It’s not something I make a deal of noise about but Words are Pictures has, until now, been effectively a side project, shoe-horned in around my full-time job(s) over the last 7 years. I haven’t ever committed to it as my sole source of income until last week when I finally left my position as the Senior Designer at Grey in New York. A position I held for over two years and had some good times while doing so.
You can attribute this decision to a number of things. I was raised in a very traditional working class area and the idea of not having regular work is alien to me. The concept of not having a wage at the end of each month, actually, is pretty terrifying. Also, the economy right now is bullshit, so, walking away from a job – and a good, well paying one at that – in this climate might, to some, sound pretty obnoxious. And they may be right. It’s certainly not something I’m going to enjoy explaining to my Nan.

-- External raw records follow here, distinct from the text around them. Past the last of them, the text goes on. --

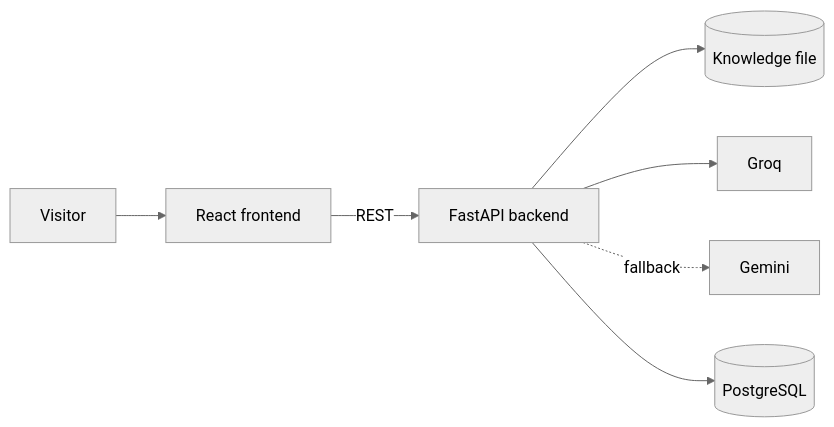
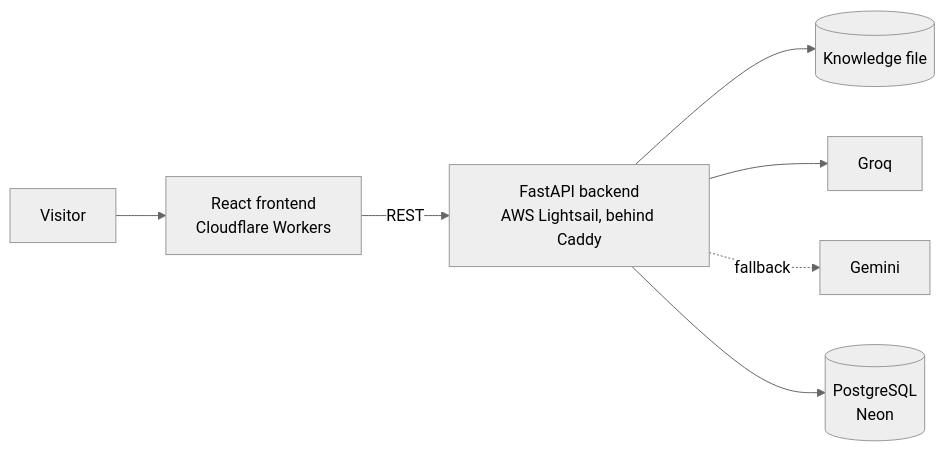
One commit to Joalregra/developer-portfolio changed the diagram in README.md. Above: the diagram before and after it, drawn with Mermaid (neutral theme). The commit also changed other lines of this file and 6 other files, not shown here.

````diff
--- a/README.md
+++ b/README.md
@@ -27,9 +27,9 @@
 ```mermaid
 flowchart LR
-  V[Visitor] --> F[React frontend]
-  F -->|REST| B[FastAPI backend]
+  V[Visitor] --> F[React frontend<br/>Cloudflare Workers]
+  F -->|REST| B[FastAPI backend<br/>AWS Lightsail, behind Caddy]
   B --> K[(Knowledge file)]
   B --> L1[Groq]
   B -.fallback.-> L2[Gemini]
-  B --> D[(PostgreSQL)]
+  B --> D[(PostgreSQL<br/>Neon)]
 ```
````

But, I turned 30 this year and I figured it’s now or never. I’m a married man these days and you get this one, small window in your life where you have very few pressing commitments. I’ve saved some money and have decided that The Words are Pictures Studio should shudder into life and become my sole (soul) focus.
So what does this mean? Aside from the immediate pay cut, doing my own taxes and a drop in my credit rating.
Well, hopefully it’ll mean better work from me. It used to be the case that I could only take on projects if my full-time work wasn’t busy, and even then it would be completed in my own time. And that can be frustrating, for obvious reasons, and because the whole industry can feel very cyclical and seasonal at times. I don’t think anyone I’ve worked with has ever felt cheated as such; I’ve always been honest about my situation and the time I can spend on projects.
Another problem was that I could never take on work that clashed with accounts I was working on at whatever agency I was at at that time. I’m hoping, also, that it will mean more diverse work. With more time to experiment and try new things, I’m hoping to create some interesting projects for myself in addition to any commissioned pieces. There’s some writing I’ve been meaning to get on with, a couple of book projects etc and a series of work I’ve wanted to get on with for a while.
In August, knowing that this was on the cards, I moved into a larger space in Brooklyn with a view to use that as some kind of a base. I’m also conscious that I want to give myself a reason to come into Manhattan (I’m fully capable of becoming a hermit, forgetting how to talk to people and sitting at home n my underwear) so I’m looking at spaces around the city at the moment too. It also means I don’t have to give awkward excuses to students wanting to intern for me. Up until now I’ve kind of had to say “I’m flattered you’d like to work with me but, I won’t really be there in the day so… I don’t know, you could tidy up or something…?”
And that’s it really. Not massive news to a lot of people I imagine, but a real life shift for me nonetheless, so send me (((good vibes))). I’m really excited about it and look forward to sharing the fruits of my labours soon.